OFFICE OF SURFACE MINING RECLAMATION AND ENFORCEMENT
Library of COALEX Research Reports
COALEX Research Reports are the products of research and analysis conducted on specific issues relating to the regulation of Surface Mining Control and Reclamation Act of 1977. The research is conducted in response to requests for information from State Regulatory Authorities, under a cooperative agreement between the Office of Surface Mining (OSM) and the Interstate Mining Compact Commission (IMCC).
COALEX refers to the Library of Surface Mining Materials maintained by OSM in LEXIS-NEXIS and is a major source for the research.
Each Report includes a list of resources which were sent as attachments to the individual who requested the research. To obtain a copy of the attachments or to obtain any additional information, contact Joyce Zweben Scall by phone at 202-686-9138 or by email at JZScall@aol.com.
COALEX STATE INQUIRY REPORT - 234
Mark Secrest, Esquire
Oklahoma Department of Mines
4040 N. Lincoln Blvd.
Oklahoma City, Oklahoma 73105
TOPIC: PROPER SERVICE
INQUIRY: A Cessation Order (CO) was sent to an operator by certified mail. The letter was returned as "unclaimed". The operator claims there was "no service" of the CO. Please locate any case law that addresses the question of what constitutes "service" for COs and similar documents.
SEARCH RESULTS: Using COALEX and LEXIS, a number of relevant decisions addressing the issue of "proper service" were identified. These are listed below. Copies are attached.
Subject No. INE-8, Transmittal No. 173, "Service of Notices of Violation and Cessation Orders" (Issued May 19, 1983).
. . .
"c. Certified Mail 'Unclaimed'. When the NOV or CO has been sent by certified mail and has been returned marked 'unclaimed' or 'addressee unknown' or 'left not forwarding address,' the inspector must make every reasonable effort to determine whether or not the mail was truly undeliverable or was refused. In some cases, mail marked 'unclaimed' may actually have been refused. The inspector or his or her appropriate representative, e.g., secretary, must contact the post office to determine the true circumstances of the undelivered NOV or CO. If indeed, the mail was unclaimed, an attempt must be made to find the correct address of the permittee and to resend the NOV or CO. Sometimes it may be necessary to make repeated efforts to find the correct address of the permittee. A record of each attempt must be made. The inspector or his or her supervisor must make the decision when to cease further attempts."
INTERIOR ALJ DECISIONS
L & J COAL CO. v OSM, Docket No. NX 5-88-R (1986).
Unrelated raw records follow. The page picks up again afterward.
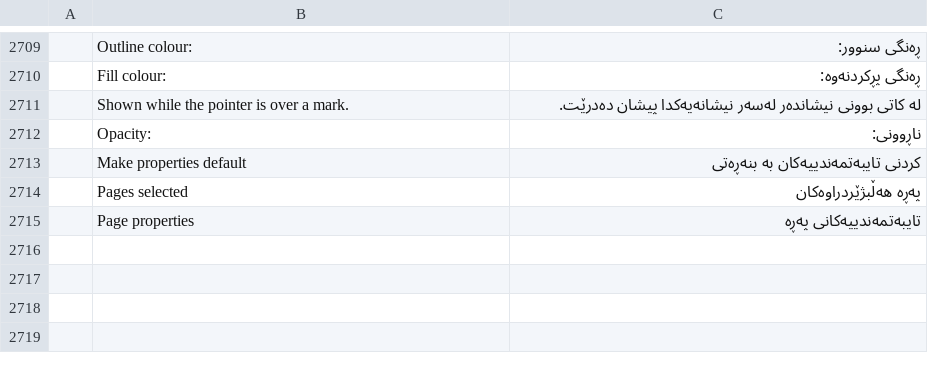
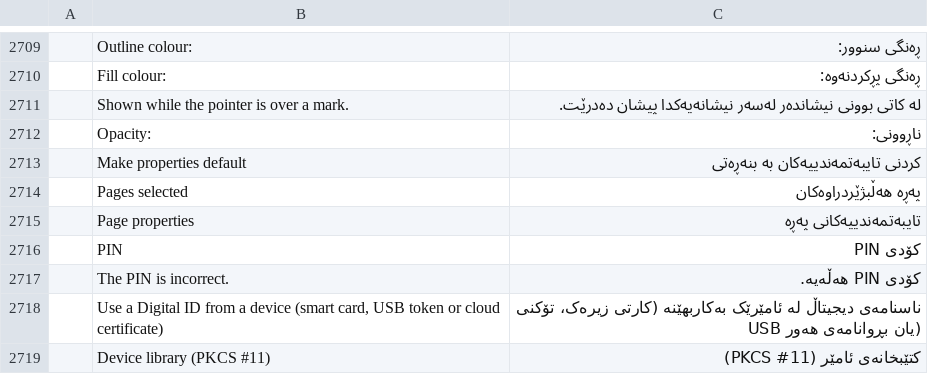
Before and after one commit to simscorpbs/pdfcraft, a TSV file: crates/ui-egui/src/i18n/ckb.tsv, drawn as a sheet; only a part is shown, gaps mark what is left out; the diff covers the shown part only; the diff names each change by its address in the sheet, - before the commit and + after, or states it on an @@ line.

```diff
--- a/crates/ui-egui/src/i18n/ckb.tsv
+++ b/crates/ui-egui/src/i18n/ckb.tsv
+row 2716:  | PIN | کۆدی PIN
+row 2717:  | The PIN is incorrect. | کۆدی PIN هەڵەیە.
+row 2718:  | Use a Digital ID from a device (smart card, USB token or cloud certificate) | ناسنامەی دیجیتاڵ لە ئامێرێک بەکاربهێنە (کارتی زیرەک، تۆکنی USB یان بڕوانامەی هەور)
+row 2719:  | Device library (PKCS #11) | کتێبخانەی ئامێر (PKCS #11)
```
Also changed, not shown: 3 added rows elsewhere in this file, crates/ui-egui/src/i18n/ca.tsv, crates/ui-egui/src/i18n/hi.tsv, 10 other files.
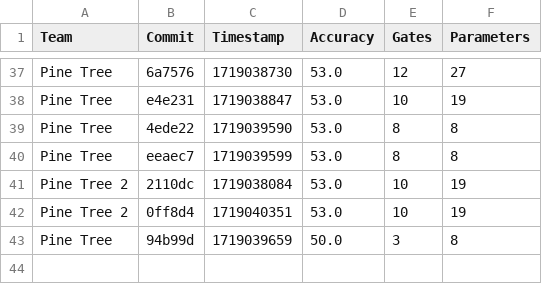
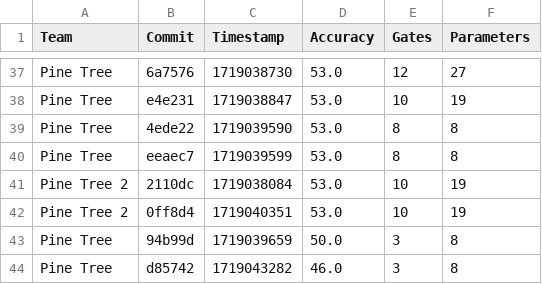
Before and after one commit to willieab/qml-challenge-scorer, a CSV file: site/results.csv, drawn as a sheet; only a part is shown, gaps mark what is left out.

Commit message:
Scoring d85742 from Pine Tree

```diff
--- a/site/results.csv
+++ b/site/results.csv
@@ -43 +43,2 @@ Pine Tree 2,0ff8d4,1719040351,53.0,10,19
 Pine Tree,94b99d,1719039659,50.0,3,8
+Pine Tree,d85742,1719043282,46.0,3,8
```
The NOV issued for failure to secure the required annual design certification of L & J's sedimentation pond was upheld. Proper service was not at issue, though the hearing notice sent by certified mail was not claimed and was returned. "However, the hearing notice sent by regular mail to applicant's current address was not returned and was presumably delivered to applicant at its current address since it was not also returned as having been undeliverable."
VERNON CUMENS - MACO RESOURCES, INC. v OSM, Docket No. NX 4-41-R (1986).
The Order of Dismissal was issued in response to the applicants' request for a withdrawal of their appeal of the NOVs. The ALJ stated that the two Cos had been properly served: one was personally delivered to Cumens; the second was served on Maco Resources by certified mail.
"The cessation order was returned unclaimed by Maco, but, it was mailed to Maco's address and under the Act this would constitute proper service."
DAVID THORNSBERRY v OSM, Docket No. NX 7-9-R (1987).
Mr. Thornsberry's attorney requested an application for review of the CO by phone. The notice of the hearing was sent by certified mail to the attorney's post box. After the postal service left several notices with the attorney, the envelope, marked "unclaimed", was returned. Neither the applicant nor his attorney appeared at the hearing. The ALJ found that the "applicant was properly served with the notice of hearing."
TURNER BROS. INC. (TBI) v OSM, Docket Nos. TU 6-22-R, TU 6-65-R (1987).
At issue was the question of whether the violation was abated at the time the CO was issued. TBI "argued that it had abated the violation prior to service of the cessation order, so the cessation order was not validly issued and should be vacated." The ALJ ruled that the NOV and the CO were validly issued but that the CO "was served on TBI after it had abated the violation." The record indicated that the CO was mailed five days after it was issued. "The regulation provides that service is complete upon tender of the mail, not upon mailing."
CLARK COAL CO., INC. v OSM, Docket No. NX 6-60-R (1987), aff'd CLARK COAL CO., INC. v OSM, 102 IBLA 93, IBLA 86-627, IBLA 87-348 1988).
Clark Coal refused service of the first NOV sent by certified mail and referred service of the CO to its attorney's office.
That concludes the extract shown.